Basal-like and triple-negative breast cancers: A critical review with an emphasis on the implications for pathologists and oncologists. Mod Pathol 2011;24:157-67.
Ignatov T, Eggemann H, Burger E, Costa SD, Ignatov A. Hormone receptor status does not alter the effect of trastuzumab in breast cancer. Endocr Relat Cancer 2016;23:349-55.
Kim SI, Sohn J, Koo JS, Park SH, Park HS, Park BW. Molecular subtypes and tumor response to neoadjuvant chemotherapy in patients with locally advanced breast cancer. Oncology 2010;79:324-30.
Sorlie T, Tibshirani R, Parker J, Hastie T, Marron JS, Nobel A, et al.
Repeated observation of breast tumor subtypes in independent gene expression data sets. Proc Natl Acad Sci U S A 2003;100:8418-23.
Smid M, Wang Y, Zhang Y, Sieuwerts AM, Yu J, Klijn JG, et al.

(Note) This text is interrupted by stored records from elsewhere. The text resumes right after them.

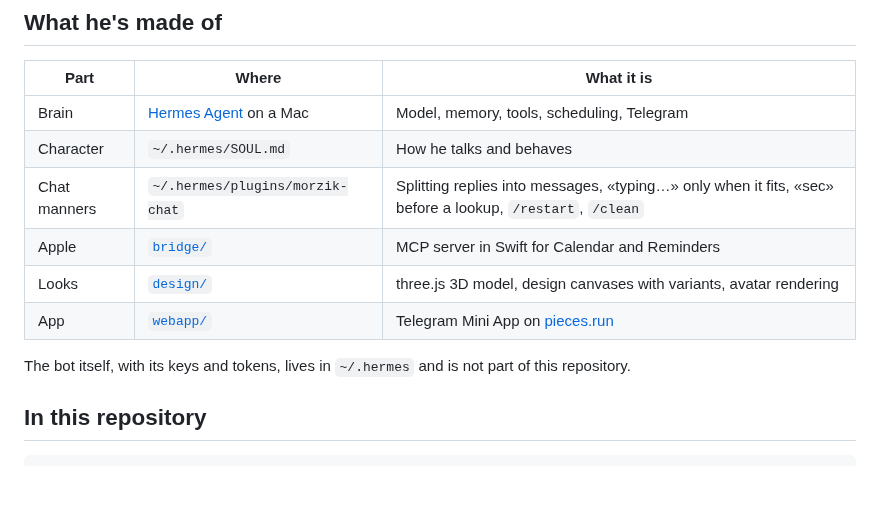
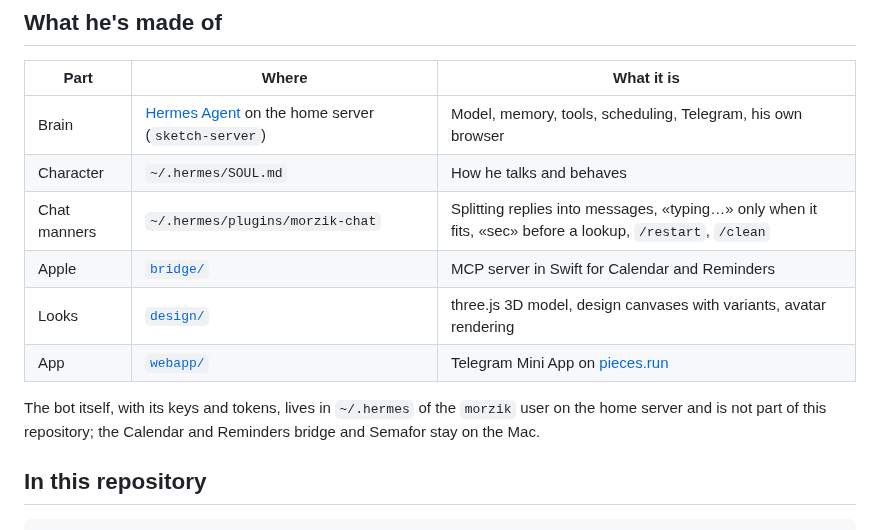
Before and after one commit to SketchPiece/morzik, a Markdown page: README.md, the part around the change. GitHub-like rendering; blank space fills up the shorter version.

Commit message:
Docs: Morzik now lives on sketch-server; what stays on the Mac and how it is reached
Co-Authored-By: Claude Opus 5.5 <noreply@anthropic.com>

```diff
--- a/README.md
+++ b/README.md
@@ -51,14 +51,14 @@ The «Morzik» button left of the message field opens his full-screen app. For n
 
 | Part | Where | What it is |
 |---|---|---|
-| Brain | [Hermes Agent](https://github.com/NousResearch/hermes-agent) on a Mac | Model, memory, tools, scheduling, Telegram |
+| Brain | [Hermes Agent](https://github.com/NousResearch/hermes-agent) on the home server (`sketch-server`) | Model, memory, tools, scheduling, Telegram, his own browser |
 | Character | `~/.hermes/SOUL.md` | How he talks and behaves |
 | Chat manners | `~/.hermes/plugins/morzik-chat` | Splitting replies into messages, «typing…» only when it fits, «sec» before a lookup, `/restart`, `/clean` |
 | Apple | [`bridge/`](bridge) | MCP server in Swift for Calendar and Reminders |
 | Looks | [`design/`](design) | three.js 3D model, design canvases with variants, avatar rendering |
 | App | [`webapp/`](webapp) | Telegram Mini App on [pieces.run](https://pieces.run) |
 
-The bot itself, with its keys and tokens, lives in `~/.hermes` and is not part of this repository.
+The bot itself, with its keys and tokens, lives in `~/.hermes` of the `morzik` user on the home server and is not part of this repository; the Calendar and Reminders bridge and Semafor stay on the Mac.
 
 ## In this repository
 
```
Also changed, not shown: docs/notes.md (+14 -3 lines).
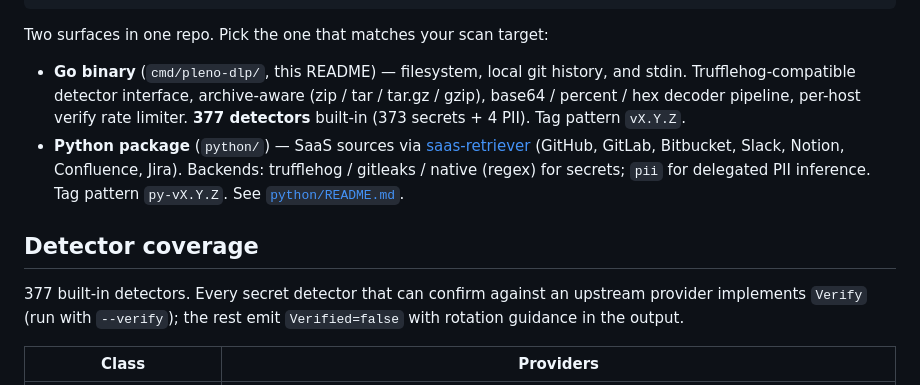
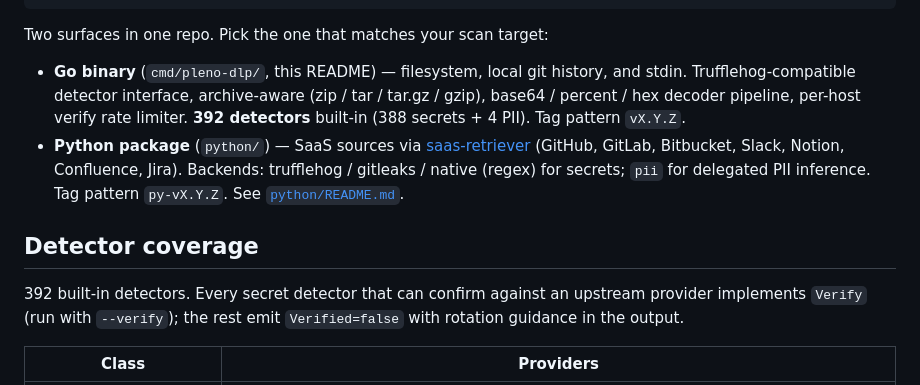
Before and after one commit to plenoai/pleno-dlp, a Markdown page: README.md, the part around the change. GitHub-like rendering.

Commit message:
Promote Unreleased to v0.23.0 (392 detectors, batch 26 SSO/marketing/IaaS/comms)

```diff
--- a/README.md
+++ b/README.md
@@ -18,8 +18,8 @@ Two surfaces in one repo. Pick the one that matches your scan target:
 - **Go binary** (`cmd/pleno-dlp/`, this README) — filesystem, local git
   history, and stdin. Trufflehog-compatible detector interface,
   archive-aware (zip / tar / tar.gz / gzip), base64 / percent / hex
-  decoder pipeline, per-host verify rate limiter. **377 detectors**
-  built-in (373 secrets + 4 PII). Tag pattern `vX.Y.Z`.
+  decoder pipeline, per-host verify rate limiter. **392 detectors**
+  built-in (388 secrets + 4 PII). Tag pattern `vX.Y.Z`.
 - **Python package** (`python/`) — SaaS sources via
   [saas-retriever](https://pypi.org/project/saas-retriever/) (GitHub,
   GitLab, Bitbucket, Slack, Notion, Confluence, Jira). Backends:
@@ -29,7 +29,7 @@ Two surfaces in one repo. Pick the one that matches your scan target:
 
 ## Detector coverage
 
-377 built-in detectors. Every secret detector that can confirm against
+392 built-in detectors. Every secret detector that can confirm against
 an upstream provider implements `Verify` (run with `--verify`); the rest
 emit `Verified=false` with rotation guidance in the output.
 
```
Also changed, not shown: CHANGELOG.md (+6 -1 lines), CLAUDE.md (+1 -0 lines).
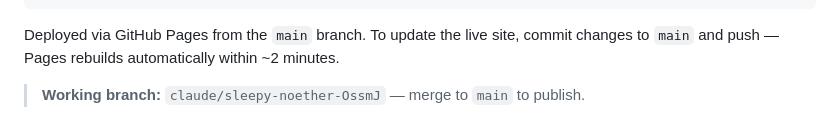
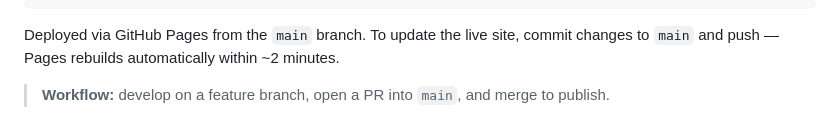
Before and after one commit to eodcfo/vappl-deck, a Markdown page: README.md, the part around the change. Rendered like a GitHub page.

Commit message:
Replace stale working-branch line in README with durable PR workflow note

```diff
--- a/README.md
+++ b/README.md
@@ -122,4 +122,4 @@ python3 -m http.server 8080
 
 Deployed via GitHub Pages from the `main` branch. To update the live site, commit changes to `main` and push — Pages rebuilds automatically within ~2 minutes.
 
-> **Working branch:** `claude/sleepy-noether-OssmJ` — merge to `main` to publish.
+> **Workflow:** develop on a feature branch, open a PR into `main`, and merge to publish.
```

Subtypes of breast cancer show preferential site of relapse. Cancer Res 2008;68:3108-14.
Kennecke H, Yerushalmi R, Woods R, Cheang MC, Voduc D, Speers CH, et al.
Metastatic behavior of breast cancer subtypes. J Clin Oncol 2010;28:3271-7.
Metzger-Filho O, Sun Z, Viale G, Price KN, Crivellari D, Snyder RD, et al.
Patterns of Recurrence and outcome according to breast cancer subtypes in lymph node-negative disease: Results from international breast cancer study group trials VIII and IX. J Clin Oncol 2013;31:3083-90.
Sihto H, Lundin J, Lundin M, Lehtimäki T, Ristimäki A, Holli K, et al.
Breast cancer biological subtypes and protein expression predict for the preferential distant metastasis sites: A nationwide cohort study. Breast Cancer Res 2011;13:R87.
Park HS, Kim S, Kim K, Yoo H, Chae BJ, Bae JS, et al.
Pattern of distant recurrence according to the molecular subtypes in Korean women with breast cancer. World J Surg Oncol 2012;10:4.
Chalil N, Nair IP, Aliyarukunju N, Latheef A. A cross-sectional study on the pattern of recurrence in carcinoma breast patients based on molecular subtypes. Int Surg J 2020;7:1712-7.
Wu X, Baig A, Kasymjanova G, Kafi K, Holcroft C, Mekouar H, et al.
Pattern of local recurrence and distant metastasis in breast cancer by molecular subtype. Cureus 2016;8:e924.
Kaplan MA, Arslan UY, Işıkdogan A, Dane F, Oksuzoglu B, Inanc M, et al
. Biological subtypes and distant relapse pattern in breast cancer patients after curative surgery (study of Anatolian society of medical oncology). Breast Care (Basel) 2016;11:248-52.
[Figure 1], [Figure 2]
[Table 1], [Table 2]